A "24 Hour Party People" for the Leningrad rock scene of the early 1980s, Kirill Serebrennikov’s latest is a stern rebuke to Putin's Russia.

Leto Kirill Serebrennikov


Gunpowder & Sky

On a long enough timeline, every rock scene of the 20th century will get the requiem it deserves. Manchester got “24 Hour Party People,” the American Midwest got “Almost Famous,” and now the Leningrad underground gets Kirill Serebrennikov’s “Leto,” which is as much an impressionist portrait of the Soviet Union on the brink of Perestroika as it is an elegiac tribute to the singing revolutionaries who helped pave the way.
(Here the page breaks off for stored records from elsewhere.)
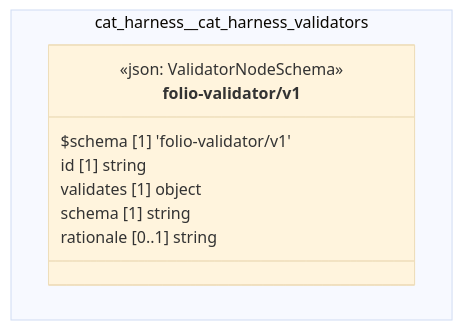
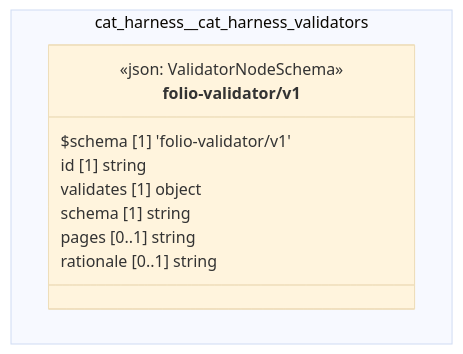
One commit to litlfred/folio-assistant changed the diagram in cat-harness/uml/overview/cat-harness/cat-harness-validators.mmd. Above: the diagram before and after it, drawn with Mermaid (base theme). The commit also changed 76 other files, not shown here.

```diff
--- a/cat-harness/uml/overview/cat-harness/cat-harness-validators.mmd
+++ b/cat-harness/uml/overview/cat-harness/cat-harness-validators.mmd
@@ -1,13 +1,14 @@
 classDiagram
   direction TB
   namespace cat_harness__cat_harness_validators {
     class cat_harness_cat_harness_validators_folio_validator_v1_folio_validator_v1["folio-validator/v1"] {
       <<json: ValidatorNodeSchema>>
       $schema [1] 'folio-validator/v1'
       id [1] string
       validates [1] object
       schema [1] string
+      pages [0..1] string
       rationale [0..1] string
     }
   }
   cssClass "cat_harness_cat_harness_validators_folio_validator_v1_folio_validator_v1" fa_uml_kind_validators
```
The film is all too happy to fudge some of the details and get a bit cute with the classics (often taking a sledgehammer directly to the fourth wall), but its freewheeling spirit results in an ecstatic look back at a brief window of time between oppressions. It’s a shambling, transportive, and semi-tragic story about a fleeting past where anything seemed possible.

Serebrennikov — whose 2016 breakthrough “The Student” was also obliquely critical of Russia’s current regime — doesn’t bother to introduce many of the the major players, or spell out the conditions that galvanized them together. To some extent, that’s because Russian audiences still know this stuff by heart, since the film instantly calls to mind the bittersweet tune from which it takes its title. Beyond that, “Leto” is free to dive headfirst into this history because Serebrennikov’s camera shows us everything we need to know, sublimating an entire generation of context into the fluid tracking shots that take us back in time.
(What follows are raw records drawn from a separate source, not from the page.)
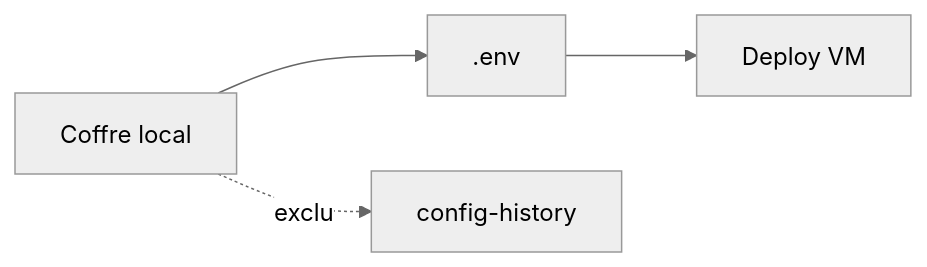
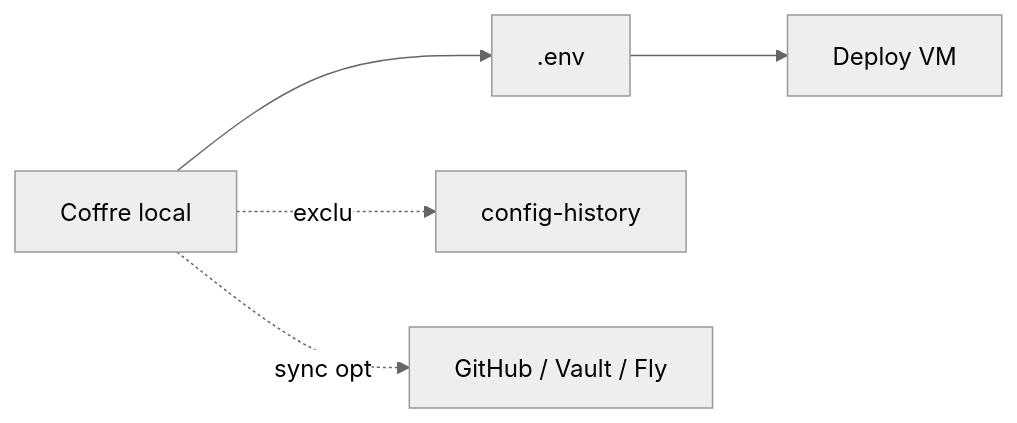
Before and after one commit to simondelamarre/bige-ops-releases: the diagram in docs/secrets.md, drawn with Mermaid (neutral theme). The commit also changed other lines of this file and 2 other files, not shown here.

Commit message:
Sync public landing and issue templates from monorepo.

````diff
--- a/docs/secrets.md
+++ b/docs/secrets.md
@@ -26,6 +37,7 @@
 ```mermaid
 flowchart LR
   V[Coffre local] --> E[.env]
   E --> D[Deploy VM]
   V -.exclu.-> G[config-history]
+  V -.sync opt.-> GH[GitHub / Vault / Fly]
 ```
````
It’s all right there in the opening sequence, which sets the scene in luscious black and white. We come in through the bathroom window, a dreamy and eagerly rebellious long-take leading us inside a Leningrad rock club. Natasha (Mary Elizabeth Winstead doppelgänger Irina Starshenbaum) and her friends hide in the stalls to avoid the manager — like most of the older people in the movie, he’s a total buzzkill, too loyal to the Party to let these kids have any fun. “Underground” but not out of sight, the concert is policed by the State within an inch of its life. Everyone’s a cop. The audience is forced to stay in their seats, unable to so much as tap their toes or hold up a sign without being side-eyed by security.

The whole tone is wildly inconsistent with the punk energy that’s wafting off the Fassbinder lookalike onstage like the stench of yesterday’s liquor. Mike Naumenko (Roman Bilyk) is Natasha’s boyfriend and baby daddy, and also the closest thing this music community has to a core. It’s a beguiling, almost neutered portrayal. On the one hand, Mike is the man — hiding behind his aviators and a semi-constant shrug, he brings people together, and has the power to send them away. On the other hand, he keeps a tight lid on his anti-establishment agenda, and suffocates his inner anarchist so effectively that Serebrennikov is forced to invent a fantasy sequence for the guy to rock out.

In fact, the closest thing this shapeless nostalgia porn has to a plot involves Naumenko allowing himself to be cuckolded by the mega-talented musician he’s managing for free. That would be the great Viktor Tsoi (Teo Yoo), a soft-spoken Soviet-Korean dreamboat whose talent humbles everyone around him. He wanders across Mike’s clique on a beach one summer night, and it feels like fate; it ignites one of those strumming montages where lanky and beautiful young people rip off their clothes and run through the surf. They jump through bonfires in the buff. Their naked skin tells them they’re at the start of something special — the vibe is so pure that nobody dares touch each other.

“Leto” is at its best when trying to exhume a certain mood, to bottle the energy people like Viktor and Mike left behind. Given that Serebrennikov was placed under house arrest towards the end of the shoot (for “embezzlement,” but really for just being one of Putin’s most effective pests), it’s easy to understand why he might want to celebrate some of Russia’s most beloved revolutionaries. Likewise, it’s easy to understand his (over)eagerness to romanticize their willingness to reconnect with the West, a tendency that results in a handful of cover performances cheesy enough to trigger memories of Julie Taymor’s “Across the Universe” (shudder).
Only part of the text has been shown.